Directions:
Filter the lines below, copying only those with the string "BottomNavBar".

▽

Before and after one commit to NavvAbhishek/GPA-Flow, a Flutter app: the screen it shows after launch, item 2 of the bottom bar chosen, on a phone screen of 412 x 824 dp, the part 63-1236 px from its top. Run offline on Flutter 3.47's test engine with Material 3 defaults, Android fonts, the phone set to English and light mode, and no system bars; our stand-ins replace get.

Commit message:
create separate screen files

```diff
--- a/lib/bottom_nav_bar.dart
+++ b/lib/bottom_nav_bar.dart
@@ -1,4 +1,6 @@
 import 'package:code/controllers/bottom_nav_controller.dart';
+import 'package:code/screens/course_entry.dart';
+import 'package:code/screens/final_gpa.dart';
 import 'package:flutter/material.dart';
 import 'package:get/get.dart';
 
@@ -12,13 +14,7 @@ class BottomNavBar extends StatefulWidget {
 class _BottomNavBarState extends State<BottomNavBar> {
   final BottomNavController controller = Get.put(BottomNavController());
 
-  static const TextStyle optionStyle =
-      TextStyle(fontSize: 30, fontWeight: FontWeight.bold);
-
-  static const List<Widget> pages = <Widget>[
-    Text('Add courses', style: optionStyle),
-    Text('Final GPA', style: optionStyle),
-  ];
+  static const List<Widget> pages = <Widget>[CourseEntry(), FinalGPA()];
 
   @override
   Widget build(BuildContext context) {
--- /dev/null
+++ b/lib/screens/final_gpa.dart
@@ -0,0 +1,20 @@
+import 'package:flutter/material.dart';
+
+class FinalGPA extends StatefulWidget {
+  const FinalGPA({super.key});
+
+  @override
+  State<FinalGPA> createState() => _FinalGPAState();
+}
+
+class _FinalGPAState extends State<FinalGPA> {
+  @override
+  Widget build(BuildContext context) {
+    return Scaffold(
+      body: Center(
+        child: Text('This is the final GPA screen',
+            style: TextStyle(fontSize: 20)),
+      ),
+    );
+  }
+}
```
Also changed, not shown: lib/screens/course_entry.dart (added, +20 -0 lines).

△

Response:
@@ -12,13 +14,7 @@ class BottomNavBar extends StatefulWidget {
 class _BottomNavBarState extends State<BottomNavBar> {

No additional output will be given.